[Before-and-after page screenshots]
--------

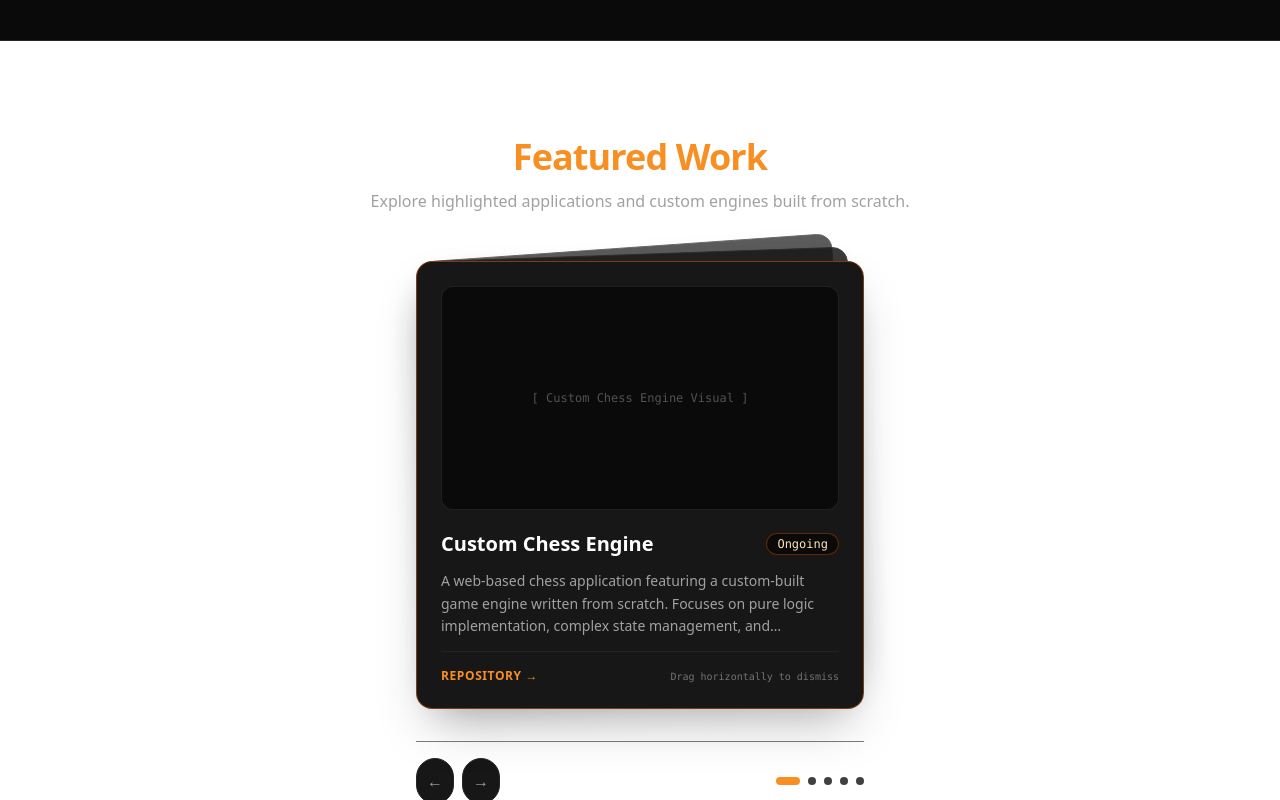
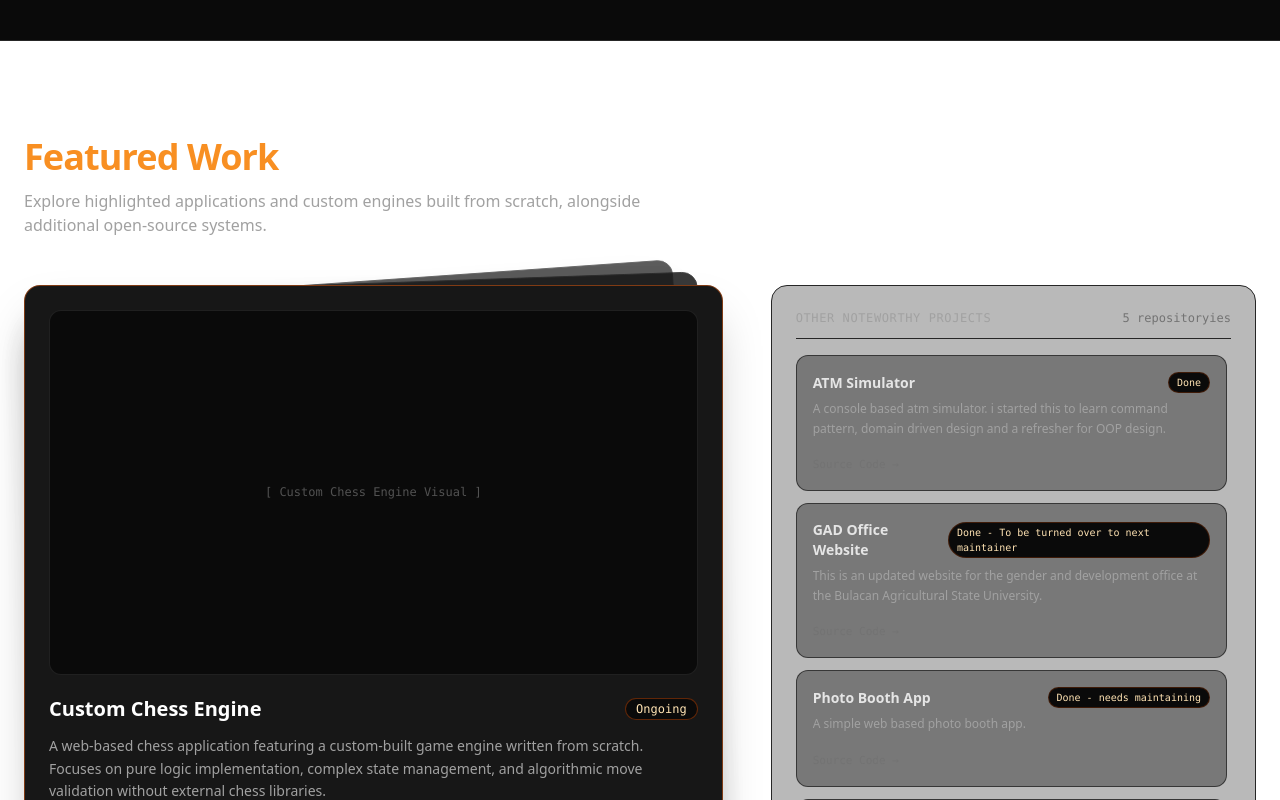
Before and after one commit to Zaido219/personal-portfolio, a React (Vite) app: page / in a window 1280 px wide. Shown: the part 760-1560 px from the top of the page. Built offline with nearby package versions, Linux system fonts and the light colour scheme.

Commit message:
style:WIP style updates for projects section

```diff
--- a/src/components/FeaturedWorkSection/FeaturedWork.tsx
+++ b/src/components/FeaturedWorkSection/FeaturedWork.tsx
@@ -2,9 +2,13 @@ import React, { useState } from "react";
 import { Projects } from "../../config/ProjectConstants";
 import { StackedProjectCard } from "./StackedProjectCard";
 import { DeckControls } from "./DeckControls";
+import { ProjectAsideList } from "./ProjectAsideList";
 
 export const FeaturedWorkSection: React.FC = () => {
+  // Partitioning data: Top 5 for deck stack, remaining for secondary list
   const featuredProjects = Projects.slice(0, 5);
+  const secondaryProjects = Projects.slice(5);
+
   const [activeIndex, setActiveIndex] = useState(0);
 
   const handleNext = () => {
@@ -17,18 +21,21 @@ export const FeaturedWorkSection: React.FC = () => {
 
   return (
     <section id="work" className="w-full max-w-7xl mx-auto px-6 py-16 md:py-24 border-t border-neutral-800">
-      <div className="mb-12 text-center max-w-2xl mx-auto">
+      {/* Section Title */}
+      <div className="mb-12 max-w-2xl">
         <h2 className="text-3xl sm:text-4xl font-extrabold text-sunset-bright tracking-tight mb-3">
           Featured Work
         </h2>
         <p className="text-neutral-400 text-sm sm:text-base">
-          Explore highlighted applications and custom engines built from scratch.
+          Explore highlighted applications and custom engines built from scratch, alongside additional open-source systems.
         </p>
       </div>
 
-      <div className="max-w-md mx-auto">
-        {/* Stack Container with defined ratio */}
-        <div className="relative w-full aspect-[4/5] sm:aspect-[1/1]">
+      {/* 12-Column Responsive Layout */}
+      <div className="grid grid-cols-1 lg:grid-cols-12 gap-8 lg:gap-12 items-start">
+        {/* Left Column: Stacked Deck (7 cols on Desktop) */}
+        <div className="lg:col-span-7 flex flex-col justify-between">
+          <div className="relative w-full aspect-[4/5] sm:aspect-[1/1] max-w-md mx-auto lg:max-w-none">
             {featuredProjects.map((project, index) => {
               const offset = (index - activeIndex + featuredProjects.length) % featuredProjects.length;
               return (
@@ -43,6 +50,7 @@ export const FeaturedWorkSection: React.FC = () => {
             })}
           </div>
 
+          <div className="max-w-md mx-auto lg:max-w-none w-full">
             <DeckControls
               total={featuredProjects.length}
               activeIndex={activeIndex}
@@ -51,6 +59,13 @@ export const FeaturedWorkSection: React.FC = () => {
               onPrev={handlePrev}
             />
           </div>
+        </div>
+
+        {/* Right Column: Scrollable Secondary Projects (5 cols on Desktop) */}
+        <div className="lg:col-span-5">
+          <ProjectAsideList projects={secondaryProjects} />
+        </div>
+      </div>
     </section>
   );
 };
--- /dev/null
+++ b/src/components/FeaturedWorkSection/ProjectAsideList.tsx
@@ -0,0 +1,67 @@
+import React from "react";
+import type { ProjectItemProps } from "../../interface/types";
+
+interface ProjectAsideItemProps {
+  project: ProjectItemProps;
+}
+
+/**
+ * SRP: Renders a single secondary project row
+ */
+export const ProjectAsideItem: React.FC<ProjectAsideItemProps> = ({ project }) => (
+  <div className="group p-4 rounded-xl border border-neutral-800/80 bg-neutral-900/40 hover:bg-neutral-900 hover:border-sunset-deep/40 transition-all duration-200">
+    <div className="flex items-center justify-between gap-x-2 mb-1.5">
+      <h4 className="text-sm font-semibold text-neutral-200 group-hover:text-sunset-bright transition-colors">
+        {project.projectName}
+      </h4>
+      <span className="text-[10px] font-mono px-2 py-0.5 rounded-full bg-neutral-950 text-sunset-peach border border-sunset-dusk/30">
+        {project.projectStatus}
+      </span>
+    </div>
+
+    <p className="text-xs text-neutral-400 line-clamp-2 mb-3 leading-relaxed">
+      {project.projectDescription}
+    </p>
+
+    {project.projectLink && (
+      <a
+        href={project.projectLink}
+        target="_blank"
+        rel="noopener noreferrer"
+        className="text-[11px] font-mono text-neutral-500 hover:text-sunset-peach transition-colors inline-flex items-center gap-x-1"
+      >
+        Source Code &rarr;
+      </a>
+    )}
+  </div>
+);
+
+interface ProjectAsideListProps {
+  projects: ProjectItemProps[];
+}
+
+/**
+ * SRP: Manages vertical scrolling bounds and container presentation
+ */
+export const ProjectAsideList: React.FC<ProjectAsideListProps> = ({ projects }) => {
+  if (projects.length === 0) return null;
+
+  return (
+    <aside className="rounded-2xl bg-neutral-900/30 border border-neutral-800 p-6 flex flex-col h-full max-h-[580px]">
+      <div className="flex items-center justify-between mb-4 pb-3 border-b border-neutral-800">
+        <h3 className="text-xs font-mono uppercase tracking-wider text-neutral-400">
+          Other Noteworthy Projects
+        </h3>
+        <span className="text-xs font-mono text-neutral-500">
+          {projects.length} repository{projects.length > 1 ? "ies" : ""}
+        </span>
+      </div>
+
+      <div className="flex flex-col gap-y-3 overflow-y-auto pr-1 custom-scrollbar">
+        {projects.map((project) => (
+          <ProjectAsideItem key={project.projectName} project={project} />
+        ))}
+      </div>
+    </aside>
+  );
+};
```
Lines whose indentation alone changed are shown as unchanged.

--------

> _WHAT IS BEING ASKED_
Return, from the data above, each line in which the string "flex" appears.

> _WRITTEN ANSWER_
+        <div className="lg:col-span-7 flex flex-col justify-between">
+    <div className="flex items-center justify-between gap-x-2 mb-1.5">
+        className="text-[11px] font-mono text-neutral-500 hover:text-sunset-peach transition-colors inline-flex items-center gap-x-1"
+    <aside className="rounded-2xl bg-neutral-900/30 border border-neutral-800 p-6 flex flex-col h-full max-h-[580px]">
+      <div className="flex items-center justify-between mb-4 pb-3 border-b border-neutral-800">
+      <div className="flex flex-col gap-y-3 overflow-y-auto pr-1 custom-scrollbar">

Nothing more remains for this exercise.